[Web page revision data]
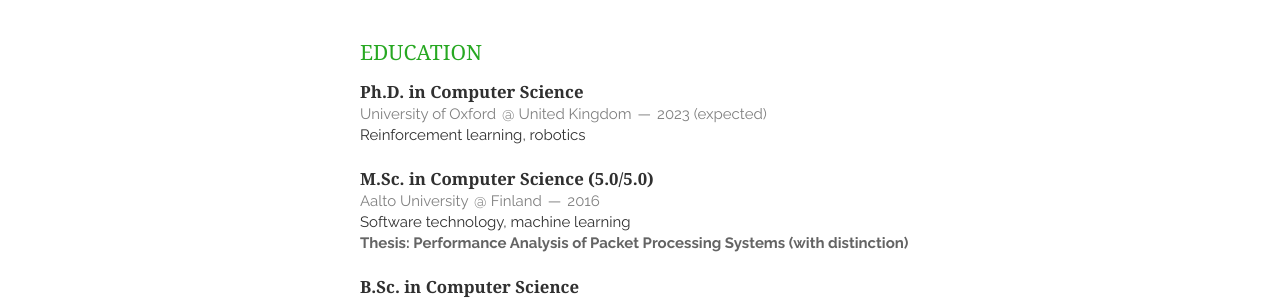
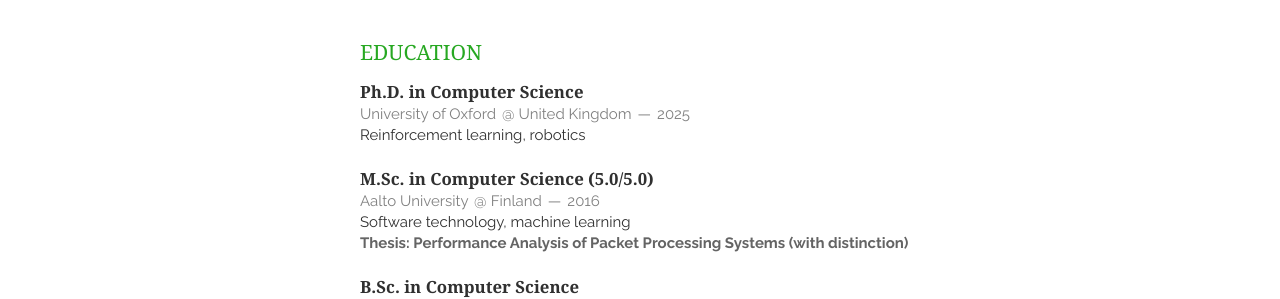
Before and after one commit to hartikainen/hartikainen.github.io, a Jekyll site: the page built from index.html, in a window 1280 px wide and 900 px high, scrolled down 1550 px. Shown: the part 493-792 px from the top of the window. Built offline with Jekyll 4.4.1, drawn with Linux system fonts in a browser that asks for light colours; nearby versions of some CDN libraries; some web fonts are replaced; the list of posts is cut into pages by our own code.

Commit message:
Update Oxford graduation

```diff
--- a/_data/education.yaml
+++ b/_data/education.yaml
@@ -1,7 +1,7 @@
 - degree: Ph.D. in Computer Science
   school: University of Oxford
   location: United Kingdom
-  graduation: 2023 (expected)
+  graduation: 2025
   major: Reinforcement learning
   minor: robotics
 - degree: M.Sc. in Computer Science
```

* **WHAT IS BEING ASKED**
Which lines above hold the string "graduation"? Copy every one of them.

* **ANSWER TO THE PROBLEM**
Update Oxford graduation
-  graduation: 2023 (expected)
+  graduation: 2025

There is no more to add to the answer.